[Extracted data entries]
--------------------------------------------------

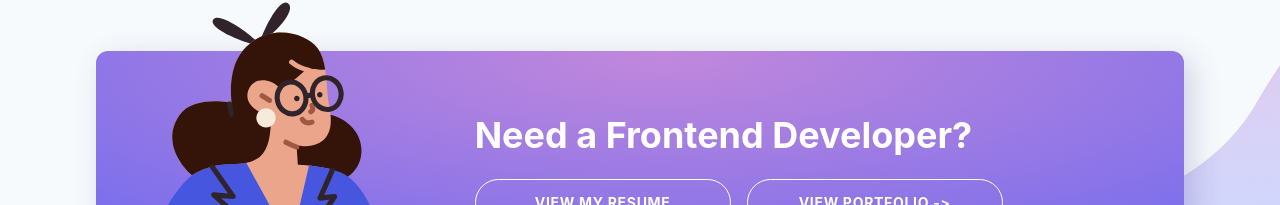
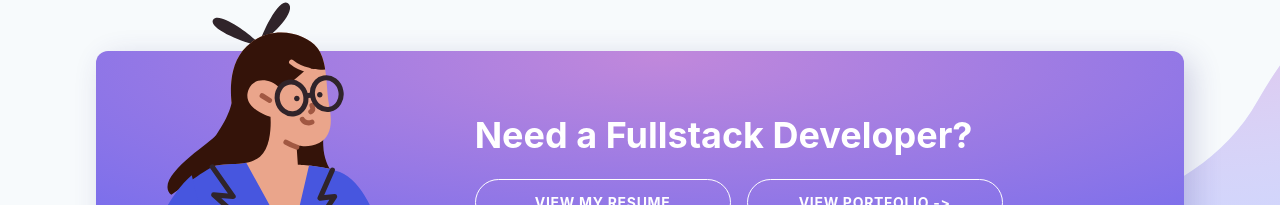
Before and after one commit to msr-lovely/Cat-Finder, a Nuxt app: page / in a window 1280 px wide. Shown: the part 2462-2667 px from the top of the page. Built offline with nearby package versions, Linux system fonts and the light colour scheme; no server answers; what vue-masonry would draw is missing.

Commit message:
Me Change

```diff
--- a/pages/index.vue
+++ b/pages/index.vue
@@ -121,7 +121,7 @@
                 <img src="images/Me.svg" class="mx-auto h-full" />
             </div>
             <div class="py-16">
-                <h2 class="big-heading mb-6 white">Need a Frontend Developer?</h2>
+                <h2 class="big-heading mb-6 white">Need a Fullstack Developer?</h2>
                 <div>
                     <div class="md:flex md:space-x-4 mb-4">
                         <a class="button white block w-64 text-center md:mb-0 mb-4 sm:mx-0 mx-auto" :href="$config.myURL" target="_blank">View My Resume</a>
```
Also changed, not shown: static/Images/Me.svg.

--------------------------------------------------

### ASSIGNMENT
All lines with the word "white" must be located in the data and copied.

### RESPONSE TO THIS TASK
-                <h2 class="big-heading mb-6 white">Need a Frontend Developer?</h2>
+                <h2 class="big-heading mb-6 white">Need a Fullstack Developer?</h2>
                         <a class="button white block w-64 text-center md:mb-0 mb-4 sm:mx-0 mx-auto" :href="$config.myURL" target="_blank">View My Resume</a>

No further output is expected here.